Some scholars contend that there is no absolute hierarchy of duties (e.g., Ross, 2000; Lantos, 2002; Waldman, de Luque, Washburn & House, 2006), and instead suggest that the ranking of CSR components depends on the situation. For example, from the stakeholder perspective, the pyramid of CSR would envision stakeholders as existing at four levels, from broad and less immediate to the firm to narrow with close ties to the firm. In the case of corporate giving, for example, making a monetary donation to a charity organization could be a philanthropic action at the expense of interests of others closer to the firm, such as workers, who might then receive lower pay, or consumers who might then pay higher prices. In this situation, the four-component pyramid offers little strategic guidance for organizations facing a dilemma.

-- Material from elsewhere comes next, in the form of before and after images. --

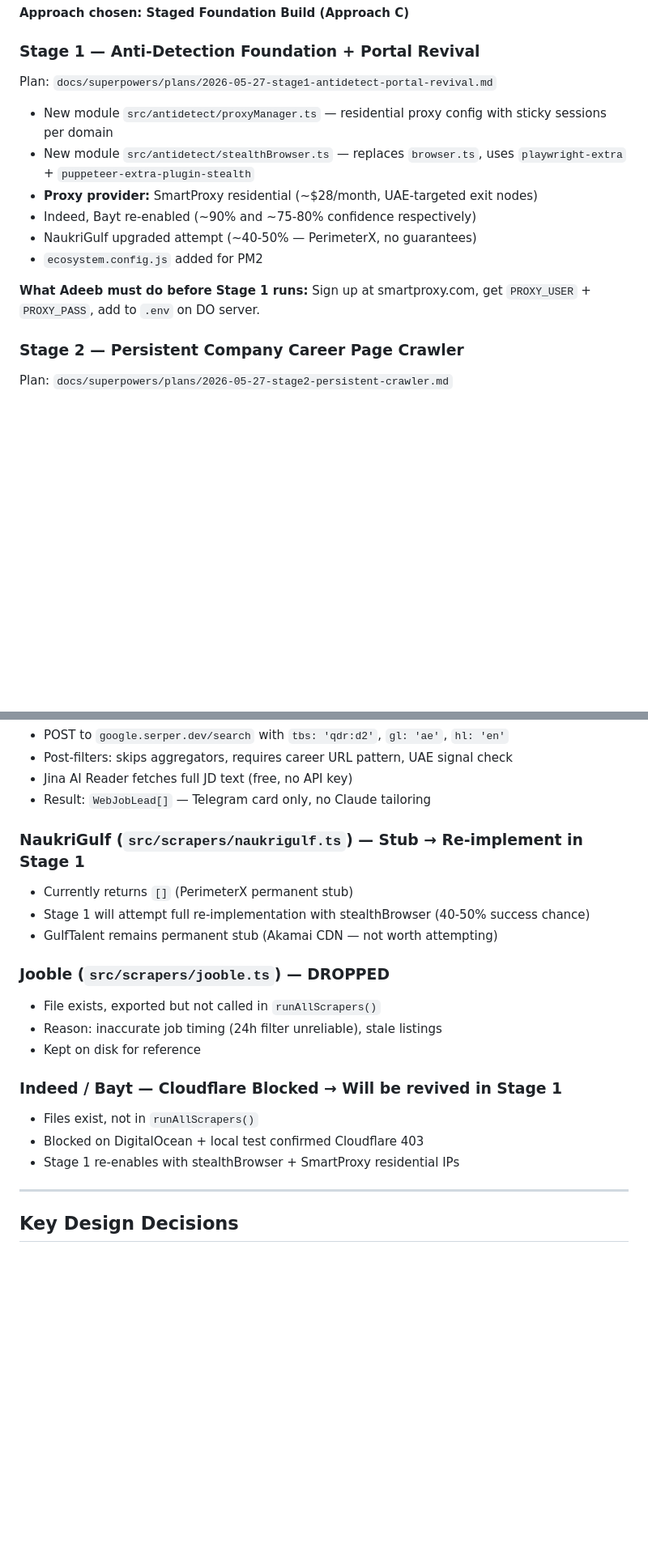
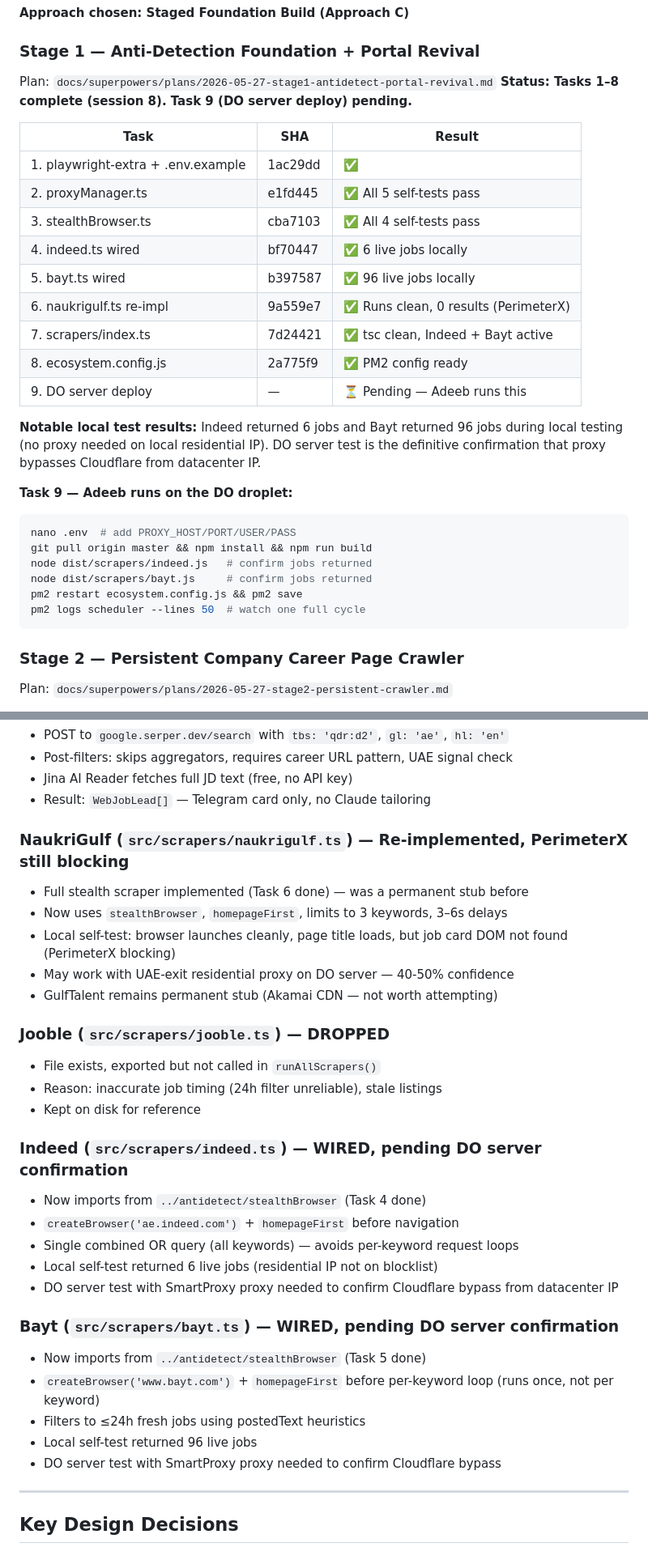
Before and after one commit to adeeb123-crypto/job-alert-sys, a Markdown page: context.md, 2 parts joined by grey strips. Shown at 81% size. GitHub-like rendering; blank space fills up the shorter version.

Commit message:
docs: update context for session 8 — Stage 1 Tasks 1-8 complete, Task 9 pending DO deploy

````diff
--- a/context.md
+++ b/context.md
@@ -125,15 +125,31 @@ A persistent 24/7 career page crawler cannot run on GitHub Actions (6-hour job l
 
 ### Stage 1 — Anti-Detection Foundation + Portal Revival
 Plan: `docs/superpowers/plans/2026-05-27-stage1-antidetect-portal-revival.md`
+**Status: Tasks 1–8 complete (session 8). Task 9 (DO server deploy) pending.**
 
-- New module `src/antidetect/proxyManager.ts` — residential proxy config with sticky sessions per domain
-- New module `src/antidetect/stealthBrowser.ts` — replaces `browser.ts`, uses `playwright-extra` + `puppeteer-extra-plugin-stealth`
-- **Proxy provider:** SmartProxy residential (~$28/month, UAE-targeted exit nodes)
-- Indeed, Bayt re-enabled (~90% and ~75-80% confidence respectively)
-- NaukriGulf upgraded attempt (~40-50% — PerimeterX, no guarantees)
-- `ecosystem.config.js` added for PM2
+| Task | SHA | Result |
+|------|-----|--------|
+| 1. playwright-extra + .env.example | 1ac29dd | ✅ |
+| 2. proxyManager.ts | e1fd445 | ✅ All 5 self-tests pass |
+| 3. stealthBrowser.ts | cba7103 | ✅ All 4 self-tests pass |
+| 4. indeed.ts wired | bf70447 | ✅ 6 live jobs locally |
+| 5. bayt.ts wired | b397587 | ✅ 96 live jobs locally |
+| 6. naukrigulf.ts re-impl | 9a559e7 | ✅ Runs clean, 0 results (PerimeterX) |
+| 7. scrapers/index.ts | 7d24421 | ✅ tsc clean, Indeed + Bayt active |
+| 8. ecosystem.config.js | 2a775f9 | ✅ PM2 config ready |
+| 9. DO server deploy | — | ⏳ Pending — Adeeb runs this |
 
-**What Adeeb must do before Stage 1 runs:** Sign up at smartproxy.com, get `PROXY_USER` + `PROXY_PASS`, add to `.env` on DO server.
+**Notable local test results:** Indeed returned 6 jobs and Bayt returned 96 jobs during local testing (no proxy needed on local residential IP). DO server test is the definitive confirmation that proxy bypasses Cloudflare from datacenter IP.
+
+**Task 9 — Adeeb runs on the DO droplet:**
+```bash
+nano .env  # add PROXY_HOST/PORT/USER/PASS
+git pull origin master && npm install && npm run build
+node dist/scrapers/indeed.js   # confirm jobs returned
+node dist/scrapers/bayt.js     # confirm jobs returned
+pm2 restart ecosystem.config.js && pm2 save
+pm2 logs scheduler --lines 50  # watch one full cycle
+```
 
 ### Stage 2 — Persistent Company Career Page Crawler
 Plan: `docs/superpowers/plans/2026-05-27-stage2-persistent-crawler.md`
@@ -204,9 +220,11 @@ PROXY_PASS=
 - Jina AI Reader fetches full JD text (free, no API key)
 - Result: `WebJobLead[]` — Telegram card only, no Claude tailoring
 
-### NaukriGulf (`src/scrapers/naukrigulf.ts`) — Stub → Re-implement in Stage 1
-- Currently returns `[]` (PerimeterX permanent stub)
-- Stage 1 will attempt full re-implementation with stealthBrowser (40-50% success chance)
+### NaukriGulf (`src/scrapers/naukrigulf.ts`) — Re-implemented, PerimeterX still blocking
+- Full stealth scraper implemented (Task 6 done) — was a permanent stub before
+- Now uses `stealthBrowser`, `homepageFirst`, limits to 3 keywords, 3–6s delays
+- Local self-test: browser launches cleanly, page title loads, but job card DOM not found (PerimeterX blocking)
+- May work with UAE-exit residential proxy on DO server — 40-50% confidence
 - GulfTalent remains permanent stub (Akamai CDN — not worth attempting)
 
 ### Jooble (`src/scrapers/jooble.ts`) — DROPPED
@@ -214,10 +232,19 @@ PROXY_PASS=
 - Reason: inaccurate job timing (24h filter unreliable), stale listings
 - Kept on disk for reference
 
-### Indeed / Bayt — Cloudflare Blocked → Will be revived in Stage 1
-- Files exist, not in `runAllScrapers()`
-- Blocked on DigitalOcean + local test confirmed Cloudflare 403
-- Stage 1 re-enables with stealthBrowser + SmartProxy residential IPs
+### Indeed (`src/scrapers/indeed.ts`) — WIRED, pending DO server confirmation
+- Now imports from `../antidetect/stealthBrowser` (Task 4 done)
+- `createBrowser('ae.indeed.com')` + `homepageFirst` before navigation
+- Single combined OR query (all keywords) — avoids per-keyword request loops
+- Local self-test returned 6 live jobs (residential IP not on blocklist)
+- DO server test with SmartProxy proxy needed to confirm Cloudflare bypass from datacenter IP
+
+### Bayt (`src/scrapers/bayt.ts`) — WIRED, pending DO server confirmation
+- Now imports from `../antidetect/stealthBrowser` (Task 5 done)
+- `createBrowser('www.bayt.com')` + `homepageFirst` before per-keyword loop (runs once, not per keyword)
+- Filters to ≤24h fresh jobs using postedText heuristics
+- Local self-test returned 96 live jobs
+- DO server test with SmartProxy proxy needed to confirm Cloudflare bypass
 
 ---
 
````
Also changed, not shown: other parts of context.md (+6 -10 lines).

Lantos (2001) distinguished between ethical and altruistic CSR as mandatory (ethical) vs. voluntary (social). Ethical CSR is morally mandatory and goes beyond fulfilling a firm's economic and legal obligations to its ethical responsibilities to avoid harms or social injuries, even if the firm might not appear to benefit from this. Actions are taken because they are right, not because they are mandated by law or are profitable, such as money spent on workplace safety or pollution control. Here, ethical CSR incorporates the first three components in the CSR pyramid (Carroll, 1991) discussed above. In contrast, altruistic CSR is voluntary, equivalent to philanthropic responsibilities, and involves contributions to the greater good of various stakeholders, regardless whether or not this will benefit the business itself. Firms practicing altruistic CSR help to alleviate various social ills within a community or society, such as poverty, illiteracy, child labor, drug and alcohol problems, among others. The justification of corporate altruism lies in the fact that modern corporations have been entrusted with massive economic and human resources and therefore have an implicit social contract between business and society whereby firms agree to be good stewards of society's resources. However, Lantos (2001) contends that altruistic CSR, although noble and virtuous, could conflict with...